I recently heard a pastor share about how he believed some of the things coming together in his life were based on the prayers of his father, now passed. His father had prayed for some specific things, but for the most part, they remained unanswered within his lifetime. But now the son, well into his adult life, is seeing the fruits of his father’s prayers.
“Your prayers never die,” he said. And those words have echoed within me since hearing them.
My prayers go one of two directions most often.
- I tend to give up on my prayers after a month or two. I ask and ask, and when I do not receive I move on to a prayer more attainable (usually meaning something I can accomplish on my own).
- I pray small prayers. Prayers that have a shelf life of 8 hours. Anything seemingly impossible is not worth praying because it likely will never happen. Or so I think.
Scripture teaches us that we have an advocate in Jesus, and he is pleading on our behalf (Romans 8:34). These pleadings do not end, and they do not cease. Jesus continues pleading, advocating for His followers.

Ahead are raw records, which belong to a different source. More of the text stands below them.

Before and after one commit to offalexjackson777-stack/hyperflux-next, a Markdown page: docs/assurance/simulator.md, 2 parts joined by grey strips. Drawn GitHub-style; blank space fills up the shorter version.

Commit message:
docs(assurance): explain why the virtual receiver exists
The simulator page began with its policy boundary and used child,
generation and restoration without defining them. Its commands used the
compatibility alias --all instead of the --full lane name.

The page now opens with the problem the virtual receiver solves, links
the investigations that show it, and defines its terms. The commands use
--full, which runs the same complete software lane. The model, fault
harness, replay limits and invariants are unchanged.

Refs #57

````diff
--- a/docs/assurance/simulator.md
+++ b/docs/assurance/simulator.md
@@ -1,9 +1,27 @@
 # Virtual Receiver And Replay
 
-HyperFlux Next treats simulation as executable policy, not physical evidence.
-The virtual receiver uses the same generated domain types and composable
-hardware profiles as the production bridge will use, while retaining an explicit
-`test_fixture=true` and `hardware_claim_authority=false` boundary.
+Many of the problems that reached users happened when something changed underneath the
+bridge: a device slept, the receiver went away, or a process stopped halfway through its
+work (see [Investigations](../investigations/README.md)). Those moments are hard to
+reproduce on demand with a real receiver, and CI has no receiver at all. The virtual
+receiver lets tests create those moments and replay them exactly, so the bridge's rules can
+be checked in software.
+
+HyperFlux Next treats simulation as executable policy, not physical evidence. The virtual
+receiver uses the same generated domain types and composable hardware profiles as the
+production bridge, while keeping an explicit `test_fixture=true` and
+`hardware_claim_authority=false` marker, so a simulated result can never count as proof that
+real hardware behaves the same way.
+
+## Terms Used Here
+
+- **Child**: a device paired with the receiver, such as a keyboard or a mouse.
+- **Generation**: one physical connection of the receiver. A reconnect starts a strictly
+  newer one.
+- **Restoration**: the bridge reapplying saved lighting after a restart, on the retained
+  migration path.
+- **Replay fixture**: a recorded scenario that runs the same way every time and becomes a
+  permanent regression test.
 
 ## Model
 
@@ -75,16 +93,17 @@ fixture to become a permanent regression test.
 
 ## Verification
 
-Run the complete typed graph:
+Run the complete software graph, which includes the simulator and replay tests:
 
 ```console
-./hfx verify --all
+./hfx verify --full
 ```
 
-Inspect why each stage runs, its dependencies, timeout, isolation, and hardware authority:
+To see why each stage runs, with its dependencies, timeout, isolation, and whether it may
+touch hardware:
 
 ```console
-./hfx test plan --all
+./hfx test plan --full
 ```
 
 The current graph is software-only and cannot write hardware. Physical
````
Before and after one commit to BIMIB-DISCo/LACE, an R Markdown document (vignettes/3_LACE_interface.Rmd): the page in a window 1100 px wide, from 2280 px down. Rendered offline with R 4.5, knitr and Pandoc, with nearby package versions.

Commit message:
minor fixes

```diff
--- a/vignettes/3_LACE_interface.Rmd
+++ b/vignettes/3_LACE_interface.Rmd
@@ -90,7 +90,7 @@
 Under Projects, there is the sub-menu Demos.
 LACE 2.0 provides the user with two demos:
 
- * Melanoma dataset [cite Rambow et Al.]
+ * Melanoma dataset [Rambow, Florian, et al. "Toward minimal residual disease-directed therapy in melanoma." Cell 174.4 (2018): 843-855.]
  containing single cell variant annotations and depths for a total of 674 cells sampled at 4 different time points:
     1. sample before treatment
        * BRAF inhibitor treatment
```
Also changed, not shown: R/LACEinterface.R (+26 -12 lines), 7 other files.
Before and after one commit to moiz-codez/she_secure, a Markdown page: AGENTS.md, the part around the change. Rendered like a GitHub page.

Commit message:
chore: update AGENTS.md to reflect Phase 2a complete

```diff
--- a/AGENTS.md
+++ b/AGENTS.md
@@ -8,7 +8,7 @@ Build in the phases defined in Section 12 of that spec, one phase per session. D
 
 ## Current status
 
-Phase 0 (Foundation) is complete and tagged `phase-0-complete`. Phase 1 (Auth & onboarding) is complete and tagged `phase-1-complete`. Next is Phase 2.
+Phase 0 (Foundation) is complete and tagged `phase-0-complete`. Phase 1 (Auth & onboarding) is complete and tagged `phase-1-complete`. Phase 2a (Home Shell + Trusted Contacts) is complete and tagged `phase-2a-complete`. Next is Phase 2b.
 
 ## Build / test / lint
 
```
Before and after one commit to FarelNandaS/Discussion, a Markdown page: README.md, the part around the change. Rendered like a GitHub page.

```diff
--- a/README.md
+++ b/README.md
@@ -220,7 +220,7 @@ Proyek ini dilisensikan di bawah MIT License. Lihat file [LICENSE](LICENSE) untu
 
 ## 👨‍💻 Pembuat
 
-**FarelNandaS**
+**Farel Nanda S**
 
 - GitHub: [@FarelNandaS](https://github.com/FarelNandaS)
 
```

At the church we belong to we’ve been looking at the book of Ephesians over the past few months, last week covering the final part of chapter three. Reading Paul’s prayer, the words “immeasurably more” stick out as everything my prayers are not.
“Now to him who is able to do immeasurably more than all we ask or imagine, according to his power that is at work within us, to him be glory in the church and in Christ Jesus throughout all generations, for ever and ever! Amen” (Eph. 3:20-21).
Big words. A big prayer. Far beyond my typical, “thank you for today” type of prayer. Paul’s prayer has a focus that goes far beyond the circumstances of jail he’s facing. His prayer goes into eternity, seeking to find the joy of then in the now.
When ordinary people, doing ordinary things, pray massively big prayers, God does extraordinary things—immeasurably more than we could ask or imagine.